■ Excerpts from a dataset ■
^^^^

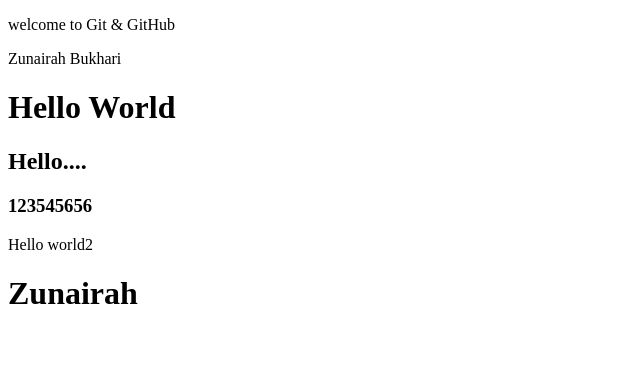
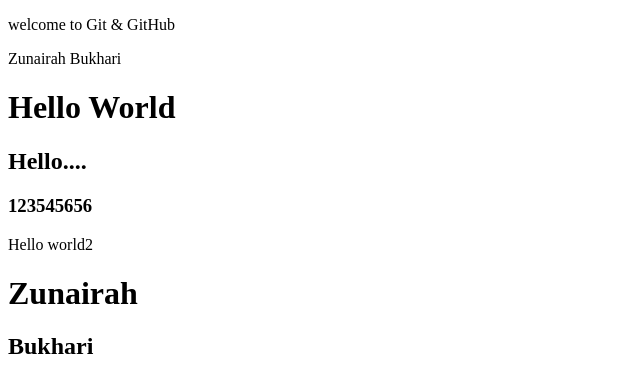
Before and after one commit to zunairahbukhari/Git1, a plain HTML site: page index.html in a window 1280 px wide. Shown: the whole page, without its empty margins (0-640 px from the left). Drawn offline with Linux system fonts and the light colour scheme.

Commit message:
Update index.html

```diff
--- a/index.html
+++ b/index.html
@@ -14,5 +14,6 @@
     <a href="" ></a>
     <p>Hello world2</p>
     <h1>Zunairah</h1>
+    <h2>Bukhari</h2>
 </body>
 </html>
```
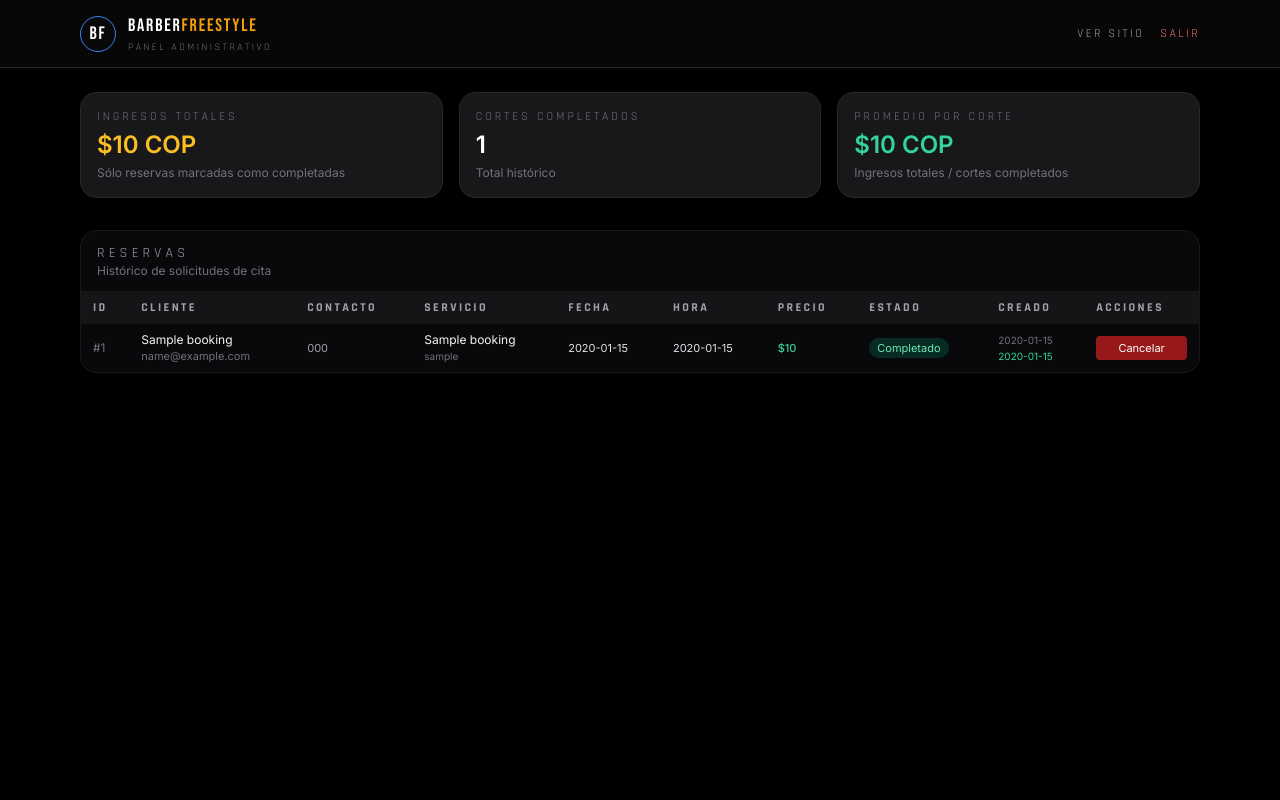
After one commit to JuanEdu1/Barberia-Freestyle, a Flask app: page /admin in a window 1280 px wide. The commit adds this page. Run offline with Flask 3, Linux system fonts and the light colour scheme; the visitor is signed in with stand-in values (Sample User, id 1); tables that the repository leaves empty hold one stand-in row (values such as "Sample post"); some libraries are stand-ins or nearby versions.

Commit message:
Agregar panel admin, backend de reservas y correos

```diff
--- a/app.py
+++ b/app.py
@@ -1,42 +1,339 @@
-from flask import Flask, render_template
+from flask import (
+    Flask,
+    render_template,
+    request,
+    redirect,
+    url_for,
+    session,
+    jsonify,
+    abort,
+)
 import os
+import sqlite3
+from datetime import datetime
+import smtplib
+from email.message import EmailMessage
+
+
+BASE_DIR = os.path.dirname(os.path.abspath(__file__))
+DB_PATH = os.path.join(BASE_DIR, 'bookings.db')
 
 app = Flask(__name__, static_folder='static', template_folder='templates')
+app.secret_key = os.environ.get('SECRET_KEY', 'change-this-dev-secret')
+
+ADMIN_USERNAME = os.environ.get('ADMIN_USERNAME', 'admin')
+ADMIN_PASSWORD = os.environ.get('ADMIN_PASSWORD', 'admin123')
+
+# Mapa de servicios para backend (slug -> nombre, precio entero en COP)
+SERVICE_MAP = {
+    'corte-basico':       {'name': 'Corte Básico',              'price': 30000},
+    'corte-freestyle':    {'name': 'Corte + Freestyle',         'price': 35000},
+    'corte-barba':        {'name': 'Corte con Barba',           'price': 40000},
+    'corte-dama':         {'name': 'Corte para Dama',           'price': 35000},
+    'freestyle-creativo': {'name': 'Corte + Freestyle Creativo','price': 40000},
+    'asesoria-visajista': {'name': 'Asesoría Visajista',        'price': 60000},
+    'rayitos-mechas':     {'name': 'Rayitos o Mechas',          'price': 225000},
+    'trenzados':          {'name': 'Trenzados',                 'price': 70000},
+}
+
+
+def get_db_connection():
+    conn = sqlite3.connect(DB_PATH)
+    conn.row_factory = sqlite3.Row
+    return conn
+
+
+def init_db():
+    conn = get_db_connection()
+    conn.execute(
+        '''CREATE TABLE IF NOT EXISTS bookings (
+               id INTEGER PRIMARY KEY AUTOINCREMENT,
+               name TEXT NOT NULL,
+               phone TEXT NOT NULL,
+               email TEXT,
+               service_slug TEXT NOT NULL,
+               service_name TEXT NOT NULL,
+               price INTEGER NOT NULL,
+               date TEXT NOT NULL,
+               time TEXT NOT NULL,
+               notes TEXT,
+               status TEXT NOT NULL DEFAULT 'pendiente',
+               created_at TEXT NOT NULL,
+               completed_at TEXT
+           )'''
+    )
+    conn.commit()
+    conn.close()
+
+
+def login_required(view_func):
+    def wrapper(*args, **kwargs):
+        if not session.get('admin_logged_in'):
+            return redirect(url_for('admin_login'))
+        return view_func(*args, **kwargs)
+
+    wrapper.__name__ = view_func.__name__
+    return wrapper
+
+
+def send_email(to_email: str, subject: str, body: str) -> None:
+    """Envía un correo usando variables de entorno SMTP.
+
+    Si no está configurado SMTP, solo registra en consola y no lanza error.
+    """
+
+    if not to_email:
+        return
+
+    smtp_host = os.environ.get('SMTP_HOST')
+    smtp_port = int(os.environ.get('SMTP_PORT', '587'))
+    smtp_user = os.environ.get('SMTP_USER')
+    smtp_pass = os.environ.get('SMTP_PASSWORD')
+    from_email = os.environ.get('SMTP_FROM', smtp_user)
+
+    if not (smtp_host and smtp_user and smtp_pass and from_email):
+        # Sin configuración SMTP, no enviamos pero tampoco rompemos la app
+        print('[EMAIL] SMTP no configurado. Simulando envío a', to_email)
+        print('Asunto:', subject)
+        print('Cuerpo:', body)
+        return
+
+    msg = EmailMessage()
+    msg['Subject'] = subject
+    msg['From'] = from_email
+    msg['To'] = to_email
+    msg.set_content(body)
+
+    try:
+        with smtplib.SMTP(smtp_host, smtp_port) as server:
+            server.starttls()
+            server.login(smtp_user, smtp_pass)
+            server.send_message(msg)
+    except Exception as e:
+        print('[EMAIL] Error al enviar correo:', e)
+
 
 @app.route('/')
 def index():
     return render_template('index.html')
 
+
 @app.route('/services')
 def services():
     return render_template('services.html')
+
 
 @app.route('/gallery')
 def gallery():
     return render_template('gallery.html')
 
+
 @app.route('/booking')
 def booking():
     return render_template('booking.html')
+
 
 # Compatibilidad con rutas .html directas
 @app.route('/index.html')
 def index_html():
     return render_template('index.html')
 
+
 @app.route('/services.html')
 def services_html():
     return render_template('services.html')
+
 
 @app.route('/gallery.html')
 def gallery_html():
     return render_template('gallery.html')
 
+
 @app.route('/booking.html')
 def booking_html():
     return render_template('booking.html')
 
+
+# ───────────── API de reservas ─────────────
+
+@app.route('/api/bookings', methods=['POST'])
+def api_create_booking():
+    data = request.get_json() or {}
+
+    name = (data.get('name') or '').strip()
+    phone = (data.get('phone') or '').strip()
+    email = (data.get('email') or '').strip() or None
+    service_slug = (data.get('service_slug') or '').strip()
+    service_name = (data.get('service') or '').strip()
+    date_str = (data.get('date') or '').strip()
+    time_str = (data.get('time') or '').strip()
+    notes = (data.get('notes') or '').strip() or None
+
+    if not all([name, phone, service_slug, service_name, date_str, time_str]):
+        return jsonify({'ok': False, 'error': 'Faltan campos obligatorios'}), 400
+
+    svc_info = SERVICE_MAP.get(service_slug)
+    if not svc_info:
+        return jsonify({'ok': False, 'error': 'Servicio no válido'}), 400
+
+    # Precio entero en COP; si el front manda price_num, usamos ese
+    try:
+        price = int(data.get('price_num') or svc_info['price'])
+    except (TypeError, ValueError):
+        price = svc_info['price']
+
+    created_at = datetime.utcnow().isoformat(timespec='seconds')
+
+    conn = get_db_connection()
+    cur = conn.cursor()
+    cur.execute(
+        'INSERT INTO bookings (name, phone, email, service_slug, service_name, price, date, time, notes, status, created_at) '
+        'VALUES (?, ?, ?, ?, ?, ?, ?, ?, ?, ?, ?)',
+        (
+            name,
+            phone,
+            email,
+            service_slug,
+            service_name,
+            price,
+            date_str,
+            time_str,
+            notes,
+            'pendiente',
+            created_at,
+        ),
+    )
+    booking_id = cur.lastrowid
+    conn.commit()
+    conn.close()
+
+    # Correo de confirmación al crear la reserva
+    if email:
+        subject = 'Reserva recibida – Barber Freestyle'
+        body = (
+            f'Hola {name},\n\n'
+            f'Hemos recibido tu solicitud de cita en Barber Freestyle.\n\n'
+            f'Servicio: {service_name}\n'
+            f'Fecha: {date_str}\n'
+            f'Hora: {time_str}\n'
+            f'Precio estimado: ${price:,} COP\n\n'
+            'Nos pondremos en contacto por WhatsApp para confirmar cualquier detalle.\n\n'
+            'Barber Freestyle'
+        )
+        send_email(email, subject, body)
+
+    return jsonify({'ok': True, 'id': booking_id})
+
+
+# ───────────── Panel administrativo ─────────────
+
+
+@app.route('/admin/login', methods=['GET', 'POST'])
+def admin_login():
+    error = None
+    if request.method == 'POST':
+        username = request.form.get('username', '').strip()
+        password = request.form.get('password', '').strip()
+
+        if username == ADMIN_USERNAME and password == ADMIN_PASSWORD:
+            session['admin_logged_in'] = True
+            return redirect(url_for('admin_dashboard'))
+        else:
+            error = 'Credenciales inválidas'
+
+    return render_template('admin_login.html', error=error)
+
+
+@app.route('/admin/logout')
+def admin_logout():
+    session.pop('admin_logged_in', None)
+    return redirect(url_for('admin_login'))
+
+
+@app.route('/admin')
+@login_required
+def admin_dashboard():
+    conn = get_db_connection()
+    bookings = conn.execute(
+        'SELECT * FROM bookings ORDER BY date DESC, time DESC'
+    ).fetchall()
+
+    # Métricas de ingresos
+    completed = [b for b in bookings if b['status'] == 'completado']
+    total_ingresos = sum(b['price'] for b in completed) if completed else 0
+    total_cortes = len(completed)
+    promedio_por_corte = int(total_ingresos / total_cortes) if total_cortes else 0
+
+    conn.close()
+
+    return render_template(
+        'admin_dashboard.html',
+        bookings=bookings,
+        total_ingresos=total_ingresos,
+        total_cortes=total_cortes,
+        promedio_por_corte=promedio_por_corte,
+    )
+
+
+@app.post('/admin/bookings/<int:booking_id>/complete')
+@login_required
+def admin_complete_booking(booking_id: int):
+    conn = get_db_connection()
+    booking = conn.execute(
+        'SELECT * FROM bookings WHERE id = ?', (booking_id,)
+    ).fetchone()
+    if not booking:
+        conn.close()
+        abort(404)
+
+    if booking['status'] != 'completado':
+        completed_at = datetime.utcnow().isoformat(timespec='seconds')
+        conn.execute(
+            'UPDATE bookings SET status = ?, completed_at = ? WHERE id = ?',
+            ('completado', completed_at, booking_id),
+        )
+        conn.commit()
+
+        # Correo de corte terminado
+        if booking['email']:
+            subject = 'Tu corte ha sido finalizado – Barber Freestyle'
+            body = (
+                f'Hola {booking["name"]},\n\n'
+                f'Tu servicio "{booking["service_name"]}" ha sido marcado como completado.\n\n'
+                'Gracias por confiar en Barber Freestyle.\n\n'
+                'Te esperamos nuevamente.\n\n'
+                'Barber Freestyle'
+            )
+            send_email(booking['email'], subject, body)
+
+    conn.close()
+    return redirect(url_for('admin_dashboard'))
+
+
+@app.post('/admin/bookings/<int:booking_id>/cancel')
+@login_required
+def admin_cancel_booking(booking_id: int):
+    conn = get_db_connection()
+    booking = conn.execute(
+        'SELECT * FROM bookings WHERE id = ?', (booking_id,)
+    ).fetchone()
+    if not booking:
+        conn.close()
+        abort(404)
+
+    if booking['status'] != 'cancelado':
+        conn.execute(
+            'UPDATE bookings SET status = ? WHERE id = ?',
+            ('cancelado', booking_id),
+        )
+        conn.commit()
+
+    conn.close()
+    return redirect(url_for('admin_dashboard'))
+
+
 if __name__ == '__main__':
     port = int(os.environ.get('PORT', 5000))
     debug = os.environ.get('FLASK_ENV') != 'production'
+    init_db()
     app.run(host='0.0.0.0', port=port, debug=debug)
--- /dev/null
+++ b/templates/admin_dashboard.html
@@ -0,0 +1,140 @@
+<!DOCTYPE html>
+<html lang="es">
+<head>
+  <meta charset="UTF-8">
+  <meta name="viewport" content="width=device-width, initial-scale=1.0">
+  <title>Panel Admin – Barber Freestyle</title>
+  <script src="https://cdn.tailwindcss.com"></script>
+  <link rel="preconnect" href="https://fonts.googleapis.com">
+  <link href="https://fonts.googleapis.com/css2?family=Bebas+Neue&family=Rajdhani:wght@400;600;700&family=Inter:wght@400;500;600&display=swap" rel="stylesheet">
+  <style>
+    body { font-family: 'Inter', sans-serif; }
+    .font-bebas { font-family: 'Bebas Neue', cursive; }
+    .font-rajdhani { font-family: 'Rajdhani', sans-serif; }
+  </style>
+</head>
+<body class="min-h-screen bg-black text-white">
+  <nav class="border-b border-zinc-800 bg-zinc-950/80 backdrop-blur">
+    <div class="max-w-6xl mx-auto px-4 py-3 flex items-center justify-between">
+      <div class="flex items-center gap-3">
+        <div class="w-9 h-9 rounded-full bg-zinc-950 flex items-center justify-center border border-blue-500">
+          <span class="font-bebas text-lg tracking-widest text-white">BF</span>
+        </div>
+        <div>
+          <div class="font-bebas text-lg tracking-widest">BARBER<span class="text-amber-500">FREESTYLE</span></div>
+          <div class="text-[10px] font-rajdhani tracking-[0.25em] uppercase text-zinc-500">Panel Administrativo</div>
+        </div>
+      </div>
+      <div class="flex items-center gap-4 text-xs font-rajdhani tracking-[0.2em] uppercase">
+        <a href="/" class="text-zinc-400 hover:text-white">Ver sitio</a>
+        <a href="{{ url_for('admin_logout') }}" class="text-red-400 hover:text-red-300">Salir</a>
+      </div>
+    </div>
+  </nav>
+
+  <main class="max-w-6xl mx-auto px-4 py-6">
+    <!-- Métricas -->
+    <section class="grid grid-cols-1 md:grid-cols-3 gap-4 mb-8">
+      <div class="bg-zinc-900 border border-zinc-800 rounded-2xl p-4">
+        <div class="text-xs font-rajdhani tracking-[0.25em] uppercase text-zinc-500 mb-1">Ingresos totales</div>
+        <div class="text-2xl font-semibold text-amber-400">${{ '{:,}'.format(total_ingresos).replace(',', '.') }} COP</div>
+        <p class="text-xs text-zinc-500 mt-1">Sólo reservas marcadas como completadas</p>
+      </div>
+      <div class="bg-zinc-900 border border-zinc-800 rounded-2xl p-4">
+        <div class="text-xs font-rajdhani tracking-[0.25em] uppercase text-zinc-500 mb-1">Cortes completados</div>
+        <div class="text-2xl font-semibold">{{ total_cortes }}</div>
+        <p class="text-xs text-zinc-500 mt-1">Total histórico</p>
+      </div>
+      <div class="bg-zinc-900 border border-zinc-800 rounded-2xl p-4">
+        <div class="text-xs font-rajdhani tracking-[0.25em] uppercase text-zinc-500 mb-1">Promedio por corte</div>
+        <div class="text-2xl font-semibold text-emerald-400">${{ '{:,}'.format(promedio_por_corte).replace(',', '.') }} COP</div>
+        <p class="text-xs text-zinc-500 mt-1">Ingresos totales / cortes completados</p>
+      </div>
+    </section>
+
+    <!-- Tabla de reservas -->
+    <section class="bg-zinc-950 border border-zinc-900 rounded-2xl overflow-hidden">
+      <div class="px-4 py-3 border-b border-zinc-900 flex items-center justify-between">
+        <div>
+          <h2 class="font-rajdhani text-sm tracking-[0.3em] uppercase text-zinc-400">Reservas</h2>
+          <p class="text-xs text-zinc-500">Histórico de solicitudes de cita</p>
+        </div>
+      </div>
+      <div class="overflow-x-auto">
+        <table class="min-w-full text-xs">
+          <thead class="bg-zinc-900/80 text-zinc-400 font-rajdhani uppercase tracking-[0.2em]">
+            <tr>
+              <th class="px-3 py-2 text-left">ID</th>
+              <th class="px-3 py-2 text-left">Cliente</th>
+              <th class="px-3 py-2 text-left">Contacto</th>
+              <th class="px-3 py-2 text-left">Servicio</th>
+              <th class="px-3 py-2 text-left">Fecha</th>
+              <th class="px-3 py-2 text-left">Hora</th>
+              <th class="px-3 py-2 text-left">Precio</th>
+              <th class="px-3 py-2 text-left">Estado</th>
+              <th class="px-3 py-2 text-left">Creado</th>
+              <th class="px-3 py-2 text-left">Acciones</th>
+            </tr>
+          </thead>
+          <tbody class="divide-y divide-zinc-900">
+            {% for b in bookings %}
+              <tr class="hover:bg-zinc-900/60">
+                <td class="px-3 py-2 text-zinc-500">#{{ b.id }}</td>
+                <td class="px-3 py-2">
+                  <div class="text-zinc-100">{{ b.name }}</div>
+                  {% if b.email %}
+                    <div class="text-[11px] text-zinc-500">{{ b.email }}</div>
+                  {% endif %}
+                </td>
+                <td class="px-3 py-2 text-[11px] text-zinc-400">
+                  {{ b.phone }}
+                </td>
+                <td class="px-3 py-2">
+                  <div class="text-zinc-100 text-xs">{{ b.service_name }}</div>
+                  <div class="text-[10px] text-zinc-500">{{ b.service_slug }}</div>
+                </td>
+                <td class="px-3 py-2 text-[11px] text-zinc-200">{{ b.date }}</td>
+                <td class="px-3 py-2 text-[11px] text-zinc-200">{{ b.time }}</td>
+                <td class="px-3 py-2 text-[11px] text-emerald-400 font-medium">
+                  ${{ '{:,}'.format(b.price).replace(',', '.') }}
+                </td>
+                <td class="px-3 py-2">
+                  {% if b.status == 'completado' %}
+                    <span class="inline-flex items-center px-2 py-0.5 rounded-full bg-emerald-900/50 text-emerald-300 text-[11px]">Completado</span>
+                  {% elif b.status == 'cancelado' %}
+                    <span class="inline-flex items-center px-2 py-0.5 rounded-full bg-red-900/40 text-red-300 text-[11px]">Cancelado</span>
+                  {% else %}
+                    <span class="inline-flex items-center px-2 py-0.5 rounded-full bg-amber-900/40 text-amber-300 text-[11px]">Pendiente</span>
+                  {% endif %}
+                </td>
+                <td class="px-3 py-2 text-[10px] text-zinc-500">
+                  {{ b.created_at }}
+                  {% if b.completed_at %}<br><span class="text-emerald-400">{{ b.completed_at }}</span>{% endif %}
+                </td>
+                <td class="px-3 py-2 text-[11px]">
+                  <div class="flex flex-col gap-1">
+                    {% if b.status != 'completado' %}
+                      <form method="post" action="{{ url_for('admin_complete_booking', booking_id=b.id) }}">
+                        <button class="w-full px-2 py-1 rounded bg-emerald-600 hover:bg-emerald-700 text-white">Marcar completado</button>
+                      </form>
+                    {% endif %}
+                    {% if b.status != 'cancelado' %}
+                      <form method="post" action="{{ url_for('admin_cancel_booking', booking_id=b.id) }}">
+                        <button class="w-full px-2 py-1 rounded bg-red-700/80 hover:bg-red-700 text-white">Cancelar</button>
+                      </form>
+                    {% endif %}
+                  </div>
+                </td>
+              </tr>
+            {% else %}
+              <tr>
+                <td colspan="10" class="px-3 py-6 text-center text-sm text-zinc-500">Aún no hay reservas registradas.</td>
+              </tr>
+            {% endfor %}
+          </tbody>
+        </table>
+      </div>
+    </section>
+  </main>
+</body>
+</html>
```
Also changed, not shown: booking.html (+14 -1 lines), gallery.html (+14 -1 lines), index.html (+14 -2 lines), static/js/booking.js (+33 -21 lines), templates/admin_login.html (added, +45 -0 lines), templates/index.html (+16 -2 lines), bookings.db (added), static/images/logos/facebook.png (added), static/images/logos/instagram.png (added), static/images/logos/tiktok.png (added), static/images/logos/whatsapp.png (added).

^^^^

■ Problem ■
Look at the entries above. Say how many lines have the word "empty", and give only the number.

■ Written answer ■
2